I like night classes, generally. The students are usually more mature; most of them have full-time jobs and families, and have learned to prioritize their time, though I do occasionally have to threaten them with a quiz if they don't read the assignments. Also, many of them have greater insight into the complexities of poetry, fiction and drama--because they usually have more real-world experience than 18-year-olds.
But, back to O'Connor and Cisneros. Both come from Catholicism, though their approaches to religion seem polar opposites. One cannot read an O'Connor story without being acutely aware of her view that, without faith, one is doomed. Without faith, one lacks a core. Her characters, even the protagonists (the people we're supposed to like) are reprehensible. The only characters in her stories who seem to have belief systems are the "bad" guys--Manley Pointer in "Good Country People", The Misfit in "A Good Man is Hard to Find", and Mr. Shiftlet in "The Life You Save May Be Your Own." Her central characters are constantly being whacked on the head in an attempt to shock them into belief, but, each time I read her stories, I despair that they have learned their lessons.
Cisneros, on the other hand, deals with the constraints of Catholicism, especially on women. In "Woman Hollering Creek," Cleofilas is a victim of her macho, partriarchal, Catholic, Mexican heritage.

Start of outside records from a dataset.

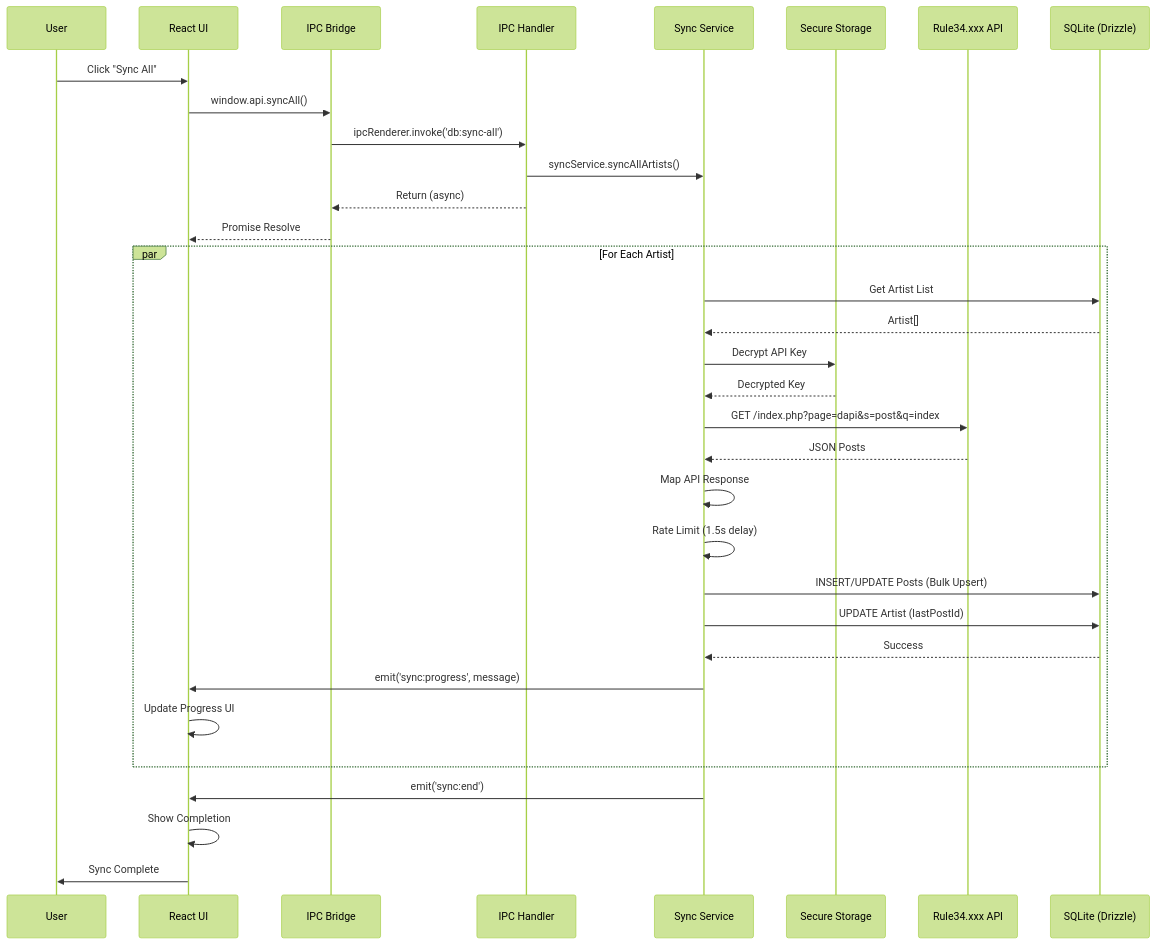
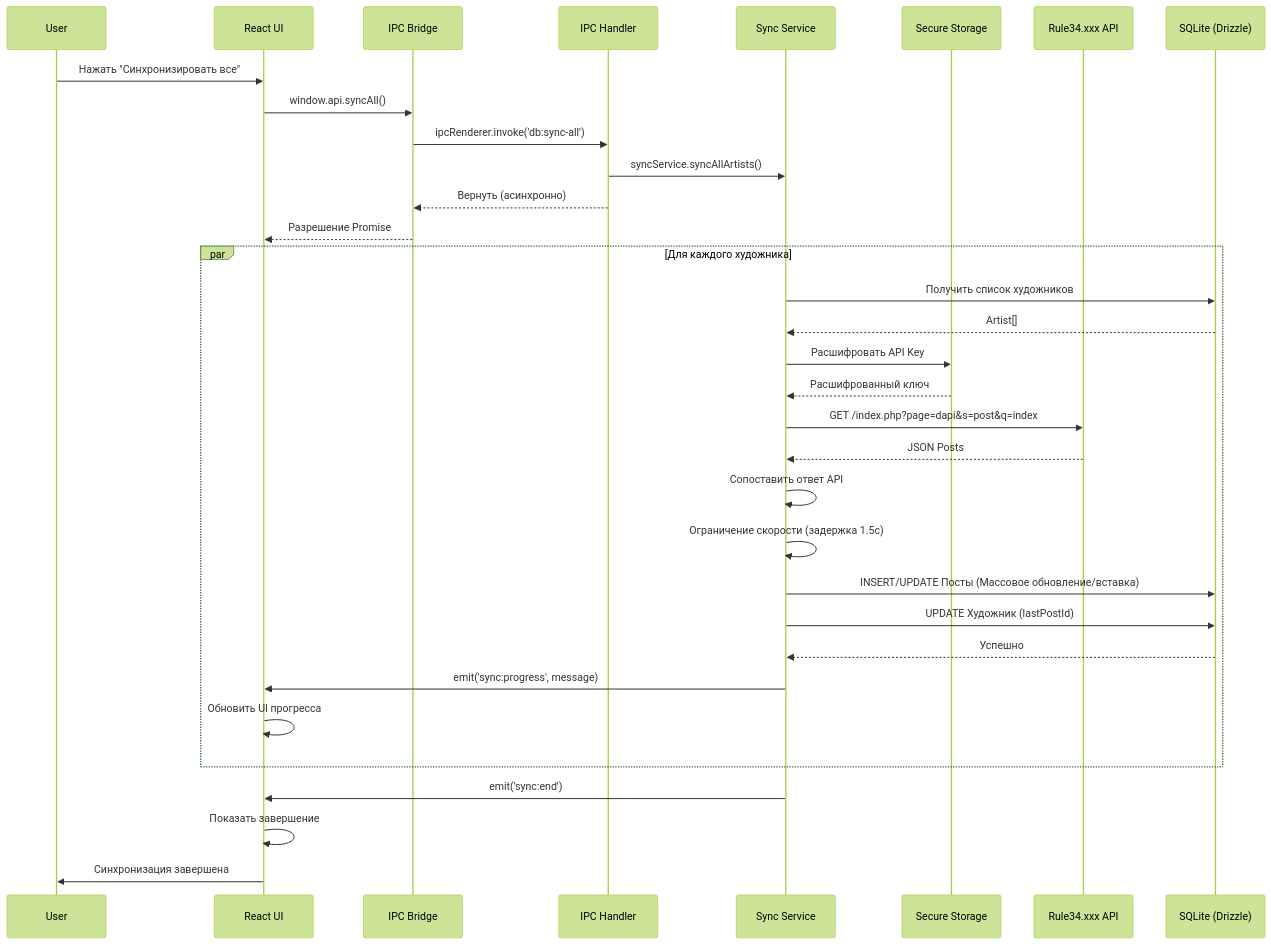
The ninth of 11 diagrams in .docs-i18n/ru/docs/architecture.md (KazeKaze93/RuleDesk), drawn with Mermaid (forest theme) before and after one commit. The commit also changed other lines of this file and 10 other files, not shown here.

````diff
--- a/.docs-i18n/ru/docs/architecture.md
+++ b/.docs-i18n/ru/docs/architecture.md
@@ -1010,43 +1032,43 @@
 ```mermaid
 sequenceDiagram
     participant User
     participant ReactUI as React UI
     participant Bridge as IPC Bridge
     participant IPC as IPC Handler
     participant SyncService as Sync Service
     participant SecureStorage as Secure Storage
     participant Rule34API as Rule34.xxx API
     participant DB as SQLite (Drizzle)
 
-    User->>ReactUI: Click "Sync All"
+    User->>ReactUI: Нажать "Синхронизировать все"
     ReactUI->>Bridge: window.api.syncAll()
     Bridge->>IPC: ipcRenderer.invoke('db:sync-all')
     IPC->>SyncService: syncService.syncAllArtists()
-    IPC-->>Bridge: Return (async)
-    Bridge-->>ReactUI: Promise Resolve
+    IPC-->>Bridge: Вернуть (асинхронно)
+    Bridge-->>ReactUI: Разрешение Promise
 
-    par For Each Artist
-        SyncService->>DB: Get Artist List
+    par Для каждого художника
+        SyncService->>DB: Получить список художников
         DB-->>SyncService: Artist[]
 
-        SyncService->>SecureStorage: Decrypt API Key
-        SecureStorage-->>SyncService: Decrypted Key
+        SyncService->>SecureStorage: Расшифровать API Key
+        SecureStorage-->>SyncService: Расшифрованный ключ
 
         SyncService->>Rule34API: GET /index.php?page=dapi&s=post&q=index
         Rule34API-->>SyncService: JSON Posts
 
-        SyncService->>SyncService: Map API Response
-        SyncService->>SyncService: Rate Limit (1.5s delay)
+        SyncService->>SyncService: Сопоставить ответ API
+        SyncService->>SyncService: Ограничение скорости (задержка 1.5с)
 
-        SyncService->>DB: INSERT/UPDATE Posts (Bulk Upsert)
-        SyncService->>DB: UPDATE Artist (lastPostId)
-        DB-->>SyncService: Success
+        SyncService->>DB: INSERT/UPDATE Посты (Массовое обновление/вставка)
+        SyncService->>DB: UPDATE Художник (lastPostId)
+        DB-->>SyncService: Успешно
 
         SyncService->>ReactUI: emit('sync:progress', message)
-        ReactUI->>ReactUI: Update Progress UI
+        ReactUI->>ReactUI: Обновить UI прогресса
     end
 
     SyncService->>ReactUI: emit('sync:end')
-    ReactUI->>ReactUI: Show Completion
-    ReactUI->>User: Sync Complete
+    ReactUI->>ReactUI: Показать завершение
+    ReactUI->>User: Синхронизация завершена
 ```
````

She has little support from her brutal husband or her father and seven brothers. She gets help from two women, total strangers, who conspire to spirit her away. What Cleofilas finds is that women do have options--they can holler "like Tarzan," they can have jobs and buy their own pickup trucks. Cisneros seems to imply that faith doesn't help much, that we must make our own way, with or without it.
I always wish this particular class met more often; I have too much to say, too many questions to ask and not enough time. I hope, at least, that I communicate my love of language and literature--my sincere belief that our lives, hearts, minds are enriched by the insights that writers share with us.
*******Mr. Lester's peach trees bloom in stages, so I should be able to enjoy this swash of color for a few weeks. And, to borrow from a letter E. D. wrote to her brother Austin, "The peaches are very large--one side a rosy cheek, and the other a golden, and that peculiar coat of velvet and of down which makes a peach so beautiful." This is what I have to look forward to this summer--more time to read and Ed Lester's peaches!